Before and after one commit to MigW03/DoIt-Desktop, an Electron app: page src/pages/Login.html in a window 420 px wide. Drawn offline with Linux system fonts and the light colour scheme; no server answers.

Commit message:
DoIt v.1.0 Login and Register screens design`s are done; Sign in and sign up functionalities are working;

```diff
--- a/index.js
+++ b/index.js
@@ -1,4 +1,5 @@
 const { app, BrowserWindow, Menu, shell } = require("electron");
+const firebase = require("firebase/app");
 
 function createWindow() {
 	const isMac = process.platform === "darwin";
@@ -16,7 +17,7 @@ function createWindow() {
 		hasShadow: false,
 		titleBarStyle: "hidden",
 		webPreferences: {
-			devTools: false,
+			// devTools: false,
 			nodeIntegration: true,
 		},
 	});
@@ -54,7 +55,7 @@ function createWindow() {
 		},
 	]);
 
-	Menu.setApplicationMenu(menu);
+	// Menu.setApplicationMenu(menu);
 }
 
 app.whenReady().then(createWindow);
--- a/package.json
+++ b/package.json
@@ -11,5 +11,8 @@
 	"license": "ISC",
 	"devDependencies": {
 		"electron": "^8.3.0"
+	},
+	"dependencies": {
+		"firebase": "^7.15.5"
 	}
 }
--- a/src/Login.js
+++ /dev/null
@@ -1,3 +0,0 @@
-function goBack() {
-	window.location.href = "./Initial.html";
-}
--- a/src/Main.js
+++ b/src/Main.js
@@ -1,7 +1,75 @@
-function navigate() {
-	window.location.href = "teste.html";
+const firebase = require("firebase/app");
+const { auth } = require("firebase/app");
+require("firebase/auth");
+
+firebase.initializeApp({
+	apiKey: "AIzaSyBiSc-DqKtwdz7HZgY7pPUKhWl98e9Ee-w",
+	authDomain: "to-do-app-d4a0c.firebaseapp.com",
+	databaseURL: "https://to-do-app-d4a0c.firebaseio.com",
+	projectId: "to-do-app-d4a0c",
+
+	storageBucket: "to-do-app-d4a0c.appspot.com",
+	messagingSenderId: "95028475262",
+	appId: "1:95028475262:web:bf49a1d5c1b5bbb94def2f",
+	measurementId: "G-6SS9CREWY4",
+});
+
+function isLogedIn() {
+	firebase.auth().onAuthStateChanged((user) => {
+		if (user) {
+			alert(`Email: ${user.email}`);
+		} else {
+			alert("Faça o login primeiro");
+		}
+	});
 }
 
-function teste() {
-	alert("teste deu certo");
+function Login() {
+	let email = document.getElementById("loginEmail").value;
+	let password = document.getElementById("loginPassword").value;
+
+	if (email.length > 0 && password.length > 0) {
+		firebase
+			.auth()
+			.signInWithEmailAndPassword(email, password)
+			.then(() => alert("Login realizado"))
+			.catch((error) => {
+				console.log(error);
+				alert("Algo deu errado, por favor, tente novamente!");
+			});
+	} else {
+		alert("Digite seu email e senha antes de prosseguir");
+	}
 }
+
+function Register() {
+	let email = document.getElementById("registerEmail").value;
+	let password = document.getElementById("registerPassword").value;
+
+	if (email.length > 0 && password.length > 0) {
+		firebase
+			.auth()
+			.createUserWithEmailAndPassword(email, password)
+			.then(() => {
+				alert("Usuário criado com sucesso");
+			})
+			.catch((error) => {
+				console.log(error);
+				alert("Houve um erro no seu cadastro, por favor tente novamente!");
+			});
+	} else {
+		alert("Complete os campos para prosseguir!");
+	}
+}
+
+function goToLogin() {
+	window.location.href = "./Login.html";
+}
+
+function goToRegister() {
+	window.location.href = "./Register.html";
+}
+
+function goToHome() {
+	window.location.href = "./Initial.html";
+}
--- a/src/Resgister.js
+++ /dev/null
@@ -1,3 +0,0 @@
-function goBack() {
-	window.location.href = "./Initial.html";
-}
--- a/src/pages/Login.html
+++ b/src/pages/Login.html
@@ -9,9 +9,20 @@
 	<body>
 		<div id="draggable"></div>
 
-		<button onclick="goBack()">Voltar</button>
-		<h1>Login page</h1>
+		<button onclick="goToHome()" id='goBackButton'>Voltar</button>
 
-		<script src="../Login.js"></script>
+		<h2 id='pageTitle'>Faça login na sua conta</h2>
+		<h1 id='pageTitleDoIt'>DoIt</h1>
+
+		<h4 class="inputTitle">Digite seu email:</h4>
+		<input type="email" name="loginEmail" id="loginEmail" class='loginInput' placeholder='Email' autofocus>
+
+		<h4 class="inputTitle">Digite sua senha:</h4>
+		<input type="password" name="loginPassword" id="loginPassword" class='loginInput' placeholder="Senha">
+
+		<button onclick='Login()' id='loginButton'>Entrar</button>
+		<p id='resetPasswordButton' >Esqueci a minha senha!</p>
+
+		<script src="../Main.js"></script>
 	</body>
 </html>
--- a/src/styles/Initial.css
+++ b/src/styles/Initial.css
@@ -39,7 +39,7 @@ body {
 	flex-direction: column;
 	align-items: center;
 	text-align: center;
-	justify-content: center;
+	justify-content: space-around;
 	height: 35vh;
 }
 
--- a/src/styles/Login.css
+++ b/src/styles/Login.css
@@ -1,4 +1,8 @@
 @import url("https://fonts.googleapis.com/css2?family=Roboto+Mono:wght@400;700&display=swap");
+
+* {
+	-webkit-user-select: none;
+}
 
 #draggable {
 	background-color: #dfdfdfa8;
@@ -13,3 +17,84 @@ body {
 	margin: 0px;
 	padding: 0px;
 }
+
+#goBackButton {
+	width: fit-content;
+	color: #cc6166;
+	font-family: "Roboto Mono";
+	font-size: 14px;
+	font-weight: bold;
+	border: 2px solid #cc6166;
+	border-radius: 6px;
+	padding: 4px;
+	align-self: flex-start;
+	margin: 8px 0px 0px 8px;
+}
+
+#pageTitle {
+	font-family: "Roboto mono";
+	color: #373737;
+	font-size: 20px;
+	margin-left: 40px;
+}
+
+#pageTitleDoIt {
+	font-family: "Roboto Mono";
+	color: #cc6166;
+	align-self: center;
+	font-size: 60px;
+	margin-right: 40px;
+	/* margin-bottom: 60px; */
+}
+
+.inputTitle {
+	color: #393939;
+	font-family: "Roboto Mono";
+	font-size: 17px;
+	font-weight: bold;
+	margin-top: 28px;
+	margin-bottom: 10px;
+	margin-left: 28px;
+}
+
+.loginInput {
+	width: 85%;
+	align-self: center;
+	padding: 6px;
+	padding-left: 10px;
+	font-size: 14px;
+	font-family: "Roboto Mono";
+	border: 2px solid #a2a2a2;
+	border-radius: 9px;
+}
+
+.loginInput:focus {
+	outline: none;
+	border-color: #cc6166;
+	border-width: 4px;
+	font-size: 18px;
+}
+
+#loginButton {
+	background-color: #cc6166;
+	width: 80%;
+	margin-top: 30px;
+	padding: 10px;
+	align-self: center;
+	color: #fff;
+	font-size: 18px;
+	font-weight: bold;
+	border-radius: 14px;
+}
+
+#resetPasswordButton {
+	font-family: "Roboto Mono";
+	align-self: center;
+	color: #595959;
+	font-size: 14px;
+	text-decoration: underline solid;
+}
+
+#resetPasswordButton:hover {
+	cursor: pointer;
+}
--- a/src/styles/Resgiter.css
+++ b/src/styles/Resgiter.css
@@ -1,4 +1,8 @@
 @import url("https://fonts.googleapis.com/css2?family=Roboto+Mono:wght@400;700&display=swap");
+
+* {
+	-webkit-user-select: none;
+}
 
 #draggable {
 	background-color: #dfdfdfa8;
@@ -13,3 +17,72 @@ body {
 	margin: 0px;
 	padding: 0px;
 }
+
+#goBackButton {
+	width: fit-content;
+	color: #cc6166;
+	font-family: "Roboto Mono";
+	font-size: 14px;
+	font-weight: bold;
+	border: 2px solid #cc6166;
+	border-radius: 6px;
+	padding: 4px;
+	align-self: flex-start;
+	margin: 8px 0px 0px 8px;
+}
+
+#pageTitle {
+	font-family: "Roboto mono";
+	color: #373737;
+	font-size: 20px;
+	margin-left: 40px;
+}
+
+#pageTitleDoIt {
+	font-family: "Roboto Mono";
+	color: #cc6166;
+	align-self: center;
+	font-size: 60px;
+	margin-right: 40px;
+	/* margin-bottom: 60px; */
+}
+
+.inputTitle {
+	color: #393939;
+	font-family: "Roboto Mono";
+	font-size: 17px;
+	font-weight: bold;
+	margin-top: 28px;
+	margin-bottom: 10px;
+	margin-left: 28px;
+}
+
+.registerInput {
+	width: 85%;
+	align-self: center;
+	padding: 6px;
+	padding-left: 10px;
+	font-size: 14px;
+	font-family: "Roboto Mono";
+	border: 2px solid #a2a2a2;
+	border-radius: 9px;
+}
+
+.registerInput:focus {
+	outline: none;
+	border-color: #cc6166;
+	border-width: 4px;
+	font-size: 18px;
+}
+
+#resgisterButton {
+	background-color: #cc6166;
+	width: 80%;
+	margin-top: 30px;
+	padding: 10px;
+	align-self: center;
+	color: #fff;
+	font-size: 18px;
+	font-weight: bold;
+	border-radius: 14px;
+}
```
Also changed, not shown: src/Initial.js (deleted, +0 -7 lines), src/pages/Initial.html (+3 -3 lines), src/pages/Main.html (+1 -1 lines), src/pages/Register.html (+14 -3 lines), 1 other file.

-----

**What you need to do:**
Look over the data above and show each line that contains "require".

**Solution for this task:**
 const { app, BrowserWindow, Menu, shell } = require("electron");
+const firebase = require("firebase/app");
+const firebase = require("firebase/app");
+const { auth } = require("firebase/app");
+require("firebase/auth");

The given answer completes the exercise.